Spotlight on Education

Donald and Justeen Tarbet leave $3 million legacy gift to School of Education

The School of Education has received the largest gift in its history – more than $3 million to honor the memory of former faculty member Donald G. Tarbet. The bequest will be used to establish the Donald G. Tarbet Endowment Fund for Faculty Support, which will provide faculty stipends to facilitate development of innovative educational interventions and programs, support for junior faculty, and other areas of faculty support.

The gift comes from the estate of Tarbet’s wife, Justeen Tarbet, a longtime Chapel Hill resident who died in January 2013 at the age of 94. She and Donald Tarbet had been married for 54 years when he died in 1995.

Donald Tarbet joined the School of Education faculty in 1952. While remaining on the faculty, he also served for 18 years as director of the Summer School during a period of its expansion.

“We are profoundly grateful for this gift,” said Bill McDiarmid, dean of the School of Education. “Donald’s contributions to the School as an outstanding faculty member and head of the University’s Summer School program have had an enduring impact by providing accessible programs to students. We know that this gift serves as an extension of his dedication to the School and to Carolina.”

Wendy Gratz Borman, assistant dean for external relations, said the gift was a result of thoughtful estate planning by the Tarbets.

“We are thrilled by this expression of generosity and enduring love that Justeen and Donald had in our School of Education,” Borman said. “This gift will serve as a legacy honoring their devotion to our School.”

Donald Tarbet was a native of Missouri, growing up in Shelby County on a family farm, the sale of which provided much of the funds for the Tarbet gift. He graduated from the University of Missouri in 1938, taught for several years and then served in World War II in Europe.

After the war, Tarbet returned to teaching part-time while completing an Ed.D. degree in school administration at the University of Missouri in 1952.

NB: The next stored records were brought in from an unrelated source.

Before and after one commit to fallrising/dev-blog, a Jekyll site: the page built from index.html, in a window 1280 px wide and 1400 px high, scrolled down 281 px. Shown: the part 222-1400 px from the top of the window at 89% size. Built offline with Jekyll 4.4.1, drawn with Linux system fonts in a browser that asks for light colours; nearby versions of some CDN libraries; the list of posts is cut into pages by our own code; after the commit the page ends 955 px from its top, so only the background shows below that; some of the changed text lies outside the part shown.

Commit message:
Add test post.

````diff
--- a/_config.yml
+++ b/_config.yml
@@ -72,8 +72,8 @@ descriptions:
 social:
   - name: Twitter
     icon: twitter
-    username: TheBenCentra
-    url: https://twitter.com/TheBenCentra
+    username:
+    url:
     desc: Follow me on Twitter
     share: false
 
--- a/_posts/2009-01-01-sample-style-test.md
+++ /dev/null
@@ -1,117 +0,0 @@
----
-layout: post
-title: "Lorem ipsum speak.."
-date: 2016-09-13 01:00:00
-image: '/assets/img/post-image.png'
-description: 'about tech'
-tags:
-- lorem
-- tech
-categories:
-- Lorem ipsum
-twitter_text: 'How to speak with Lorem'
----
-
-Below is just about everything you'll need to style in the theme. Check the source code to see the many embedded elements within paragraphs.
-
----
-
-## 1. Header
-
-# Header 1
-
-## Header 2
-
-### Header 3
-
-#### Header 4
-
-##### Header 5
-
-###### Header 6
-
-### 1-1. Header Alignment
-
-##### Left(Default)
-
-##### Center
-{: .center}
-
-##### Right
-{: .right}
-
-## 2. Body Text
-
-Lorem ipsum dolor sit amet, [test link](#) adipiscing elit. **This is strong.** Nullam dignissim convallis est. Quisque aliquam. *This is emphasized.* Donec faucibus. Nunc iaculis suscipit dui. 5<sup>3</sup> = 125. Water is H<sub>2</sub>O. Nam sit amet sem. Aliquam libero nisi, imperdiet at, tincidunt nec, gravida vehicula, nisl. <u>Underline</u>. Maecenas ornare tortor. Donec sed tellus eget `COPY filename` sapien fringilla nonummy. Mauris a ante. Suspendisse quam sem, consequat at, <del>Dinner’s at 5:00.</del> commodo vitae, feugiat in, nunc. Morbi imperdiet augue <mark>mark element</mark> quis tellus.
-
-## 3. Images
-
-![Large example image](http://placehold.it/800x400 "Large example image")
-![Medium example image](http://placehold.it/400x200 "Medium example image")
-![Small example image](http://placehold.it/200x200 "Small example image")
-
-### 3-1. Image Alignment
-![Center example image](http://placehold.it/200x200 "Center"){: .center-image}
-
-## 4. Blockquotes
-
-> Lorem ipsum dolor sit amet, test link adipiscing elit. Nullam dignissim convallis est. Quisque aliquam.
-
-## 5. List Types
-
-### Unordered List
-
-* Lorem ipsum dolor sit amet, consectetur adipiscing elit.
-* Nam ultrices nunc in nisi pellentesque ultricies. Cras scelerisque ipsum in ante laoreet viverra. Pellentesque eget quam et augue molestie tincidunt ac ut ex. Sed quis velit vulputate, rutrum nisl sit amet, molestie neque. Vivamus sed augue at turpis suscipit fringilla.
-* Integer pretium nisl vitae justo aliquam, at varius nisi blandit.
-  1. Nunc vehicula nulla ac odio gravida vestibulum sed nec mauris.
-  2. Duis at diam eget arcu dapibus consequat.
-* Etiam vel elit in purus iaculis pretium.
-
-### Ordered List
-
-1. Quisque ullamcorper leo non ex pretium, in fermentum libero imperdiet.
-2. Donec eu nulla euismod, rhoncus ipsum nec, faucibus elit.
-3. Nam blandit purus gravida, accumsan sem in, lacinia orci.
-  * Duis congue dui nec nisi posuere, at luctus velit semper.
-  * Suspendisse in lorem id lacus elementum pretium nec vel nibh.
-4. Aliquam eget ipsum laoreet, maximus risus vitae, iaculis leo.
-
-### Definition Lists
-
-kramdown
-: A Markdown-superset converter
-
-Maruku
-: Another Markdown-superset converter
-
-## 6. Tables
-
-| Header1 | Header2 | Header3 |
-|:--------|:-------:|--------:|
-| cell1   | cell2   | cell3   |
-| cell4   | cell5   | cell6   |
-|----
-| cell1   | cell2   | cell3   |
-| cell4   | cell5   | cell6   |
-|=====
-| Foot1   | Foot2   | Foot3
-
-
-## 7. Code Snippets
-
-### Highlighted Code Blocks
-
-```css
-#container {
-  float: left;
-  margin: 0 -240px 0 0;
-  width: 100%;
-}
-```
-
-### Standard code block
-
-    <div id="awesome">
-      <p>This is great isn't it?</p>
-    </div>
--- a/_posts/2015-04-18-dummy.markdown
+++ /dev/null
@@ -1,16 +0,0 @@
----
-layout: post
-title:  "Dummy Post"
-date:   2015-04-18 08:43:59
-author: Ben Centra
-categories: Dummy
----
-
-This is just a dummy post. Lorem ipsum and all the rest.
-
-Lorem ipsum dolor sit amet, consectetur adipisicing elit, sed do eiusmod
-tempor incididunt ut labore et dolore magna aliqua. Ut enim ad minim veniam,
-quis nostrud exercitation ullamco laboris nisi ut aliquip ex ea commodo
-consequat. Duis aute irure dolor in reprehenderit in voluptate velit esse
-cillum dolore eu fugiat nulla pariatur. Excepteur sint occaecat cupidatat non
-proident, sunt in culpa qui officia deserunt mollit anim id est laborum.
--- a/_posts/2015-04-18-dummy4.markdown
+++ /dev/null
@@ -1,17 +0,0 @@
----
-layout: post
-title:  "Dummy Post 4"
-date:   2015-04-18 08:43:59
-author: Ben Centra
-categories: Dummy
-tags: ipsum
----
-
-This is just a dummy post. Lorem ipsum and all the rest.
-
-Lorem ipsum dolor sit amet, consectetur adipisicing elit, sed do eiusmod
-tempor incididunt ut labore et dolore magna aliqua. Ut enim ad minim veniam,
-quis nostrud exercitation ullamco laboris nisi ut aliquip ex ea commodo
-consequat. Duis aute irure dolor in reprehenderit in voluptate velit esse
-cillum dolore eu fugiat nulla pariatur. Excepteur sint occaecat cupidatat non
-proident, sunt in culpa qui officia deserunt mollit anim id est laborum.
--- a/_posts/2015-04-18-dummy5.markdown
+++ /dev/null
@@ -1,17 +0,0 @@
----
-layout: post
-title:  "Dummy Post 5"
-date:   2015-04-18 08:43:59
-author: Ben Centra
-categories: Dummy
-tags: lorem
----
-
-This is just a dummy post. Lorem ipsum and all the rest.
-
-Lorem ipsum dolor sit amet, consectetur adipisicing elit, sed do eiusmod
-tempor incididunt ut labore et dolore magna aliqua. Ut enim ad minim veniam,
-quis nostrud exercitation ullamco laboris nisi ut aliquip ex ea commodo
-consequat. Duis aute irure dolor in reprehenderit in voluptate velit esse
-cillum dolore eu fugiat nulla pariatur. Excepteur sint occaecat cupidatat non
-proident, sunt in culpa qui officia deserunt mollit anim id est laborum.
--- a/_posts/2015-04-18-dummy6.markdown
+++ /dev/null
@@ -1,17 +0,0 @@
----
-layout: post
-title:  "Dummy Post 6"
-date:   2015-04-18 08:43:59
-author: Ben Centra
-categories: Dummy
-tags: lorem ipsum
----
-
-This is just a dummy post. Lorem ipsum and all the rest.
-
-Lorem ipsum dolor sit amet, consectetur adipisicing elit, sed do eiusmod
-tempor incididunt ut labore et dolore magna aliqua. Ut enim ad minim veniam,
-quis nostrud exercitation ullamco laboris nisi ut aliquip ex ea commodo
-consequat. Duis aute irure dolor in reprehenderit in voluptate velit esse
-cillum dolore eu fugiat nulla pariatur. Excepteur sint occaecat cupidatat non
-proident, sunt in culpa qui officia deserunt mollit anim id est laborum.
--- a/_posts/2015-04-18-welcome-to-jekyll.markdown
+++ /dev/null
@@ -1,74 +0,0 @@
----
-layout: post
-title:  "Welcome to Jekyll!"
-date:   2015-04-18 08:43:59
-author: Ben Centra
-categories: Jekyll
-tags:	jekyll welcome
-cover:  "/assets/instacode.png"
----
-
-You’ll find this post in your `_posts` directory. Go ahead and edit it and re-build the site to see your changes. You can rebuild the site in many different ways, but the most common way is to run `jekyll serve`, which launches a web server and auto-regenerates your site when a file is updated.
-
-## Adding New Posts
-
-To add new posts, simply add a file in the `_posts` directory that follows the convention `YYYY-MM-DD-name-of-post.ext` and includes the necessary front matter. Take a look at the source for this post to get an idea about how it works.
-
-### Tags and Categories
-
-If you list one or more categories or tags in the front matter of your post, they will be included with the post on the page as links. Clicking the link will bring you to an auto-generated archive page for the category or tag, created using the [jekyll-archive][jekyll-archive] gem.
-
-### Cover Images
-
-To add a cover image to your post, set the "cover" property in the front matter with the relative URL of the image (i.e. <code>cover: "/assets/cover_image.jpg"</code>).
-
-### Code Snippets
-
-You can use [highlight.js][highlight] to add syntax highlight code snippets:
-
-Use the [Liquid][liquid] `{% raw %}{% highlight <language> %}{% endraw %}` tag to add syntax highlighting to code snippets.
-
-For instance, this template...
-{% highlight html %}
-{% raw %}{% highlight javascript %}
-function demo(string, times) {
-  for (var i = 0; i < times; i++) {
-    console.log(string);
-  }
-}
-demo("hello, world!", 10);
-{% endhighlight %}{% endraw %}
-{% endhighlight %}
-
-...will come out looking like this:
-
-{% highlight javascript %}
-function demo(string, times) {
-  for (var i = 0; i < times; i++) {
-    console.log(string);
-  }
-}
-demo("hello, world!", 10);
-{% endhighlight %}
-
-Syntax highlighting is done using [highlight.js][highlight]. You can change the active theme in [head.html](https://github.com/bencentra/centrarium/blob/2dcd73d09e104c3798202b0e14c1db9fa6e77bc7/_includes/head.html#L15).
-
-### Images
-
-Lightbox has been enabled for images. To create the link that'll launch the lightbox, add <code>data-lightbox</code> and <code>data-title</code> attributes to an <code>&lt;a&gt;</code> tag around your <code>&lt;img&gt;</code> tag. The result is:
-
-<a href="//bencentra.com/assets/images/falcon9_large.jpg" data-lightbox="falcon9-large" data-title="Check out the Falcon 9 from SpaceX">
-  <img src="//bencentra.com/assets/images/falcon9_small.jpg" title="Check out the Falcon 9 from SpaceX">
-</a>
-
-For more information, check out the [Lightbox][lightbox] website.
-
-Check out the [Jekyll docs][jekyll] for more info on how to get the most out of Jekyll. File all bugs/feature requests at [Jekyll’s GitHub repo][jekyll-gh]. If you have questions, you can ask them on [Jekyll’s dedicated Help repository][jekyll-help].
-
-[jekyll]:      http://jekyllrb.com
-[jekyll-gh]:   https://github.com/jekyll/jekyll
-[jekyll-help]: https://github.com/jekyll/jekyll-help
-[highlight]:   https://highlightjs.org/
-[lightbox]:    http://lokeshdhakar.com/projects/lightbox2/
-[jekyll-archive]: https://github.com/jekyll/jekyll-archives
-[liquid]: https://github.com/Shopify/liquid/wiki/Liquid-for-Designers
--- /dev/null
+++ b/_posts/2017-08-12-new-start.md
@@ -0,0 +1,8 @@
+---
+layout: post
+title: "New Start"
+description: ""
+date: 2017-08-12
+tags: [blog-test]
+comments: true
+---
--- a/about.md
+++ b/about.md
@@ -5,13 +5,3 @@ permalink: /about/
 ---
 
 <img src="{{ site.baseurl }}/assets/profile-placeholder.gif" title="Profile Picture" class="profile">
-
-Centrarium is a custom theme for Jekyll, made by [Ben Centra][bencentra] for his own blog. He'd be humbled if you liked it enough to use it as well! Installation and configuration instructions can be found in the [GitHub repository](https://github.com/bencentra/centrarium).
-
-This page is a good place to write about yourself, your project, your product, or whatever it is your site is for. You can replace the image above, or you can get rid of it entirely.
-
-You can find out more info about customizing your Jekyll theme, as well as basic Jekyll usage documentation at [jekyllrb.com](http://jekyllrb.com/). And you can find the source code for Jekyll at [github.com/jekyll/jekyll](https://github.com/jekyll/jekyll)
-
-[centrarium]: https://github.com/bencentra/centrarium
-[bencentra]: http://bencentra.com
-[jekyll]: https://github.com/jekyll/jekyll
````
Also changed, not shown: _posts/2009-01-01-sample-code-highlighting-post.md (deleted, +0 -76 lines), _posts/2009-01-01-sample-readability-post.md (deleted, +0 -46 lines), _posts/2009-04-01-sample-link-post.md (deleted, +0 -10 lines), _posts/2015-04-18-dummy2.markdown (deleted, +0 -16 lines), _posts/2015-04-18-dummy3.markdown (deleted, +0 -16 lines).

That year, he and Justeen moved to Chapel Hill when he was hired as an assistant professor at the School of Education.

Donald Tarbet began working with UNC-TV when it was established in 1954, developing educational television courses.

“Donald was an innovator who saw an opportunity to use this new technology to extend Carolina’s offerings to more students,” McDiarmid said.

Extending educational opportunity to more people was also a motivation for his work in expanding Carolina’s Summer School.

Tarbet was named director of Summer Sessions in 1969 at a time when it primarily served teachers returning to campus for certificate renewals. During his 18 years as director, he led work to expand the Summer School to provide offerings from across campus to a wider range of students.

The Tarbets were members of the University Baptist Church, traveled frequently and enjoyed playing bridge with their friends.

Justeen Tarbet was an active member of the Garden Club, with a passion for roses. She worked in administrative jobs in Chapel Hill. They had no children.

A nephew, Donald Bowden, professor of biochemistry and genomics at Wake Forest University, helped facilitate administration of Justeen Tarbet’s estate.

“Both Donald and Justeen loved Carolina and the School of Education,” Bowden said. “I know that they would be gratified to see this gift helping sustain the work of the School.”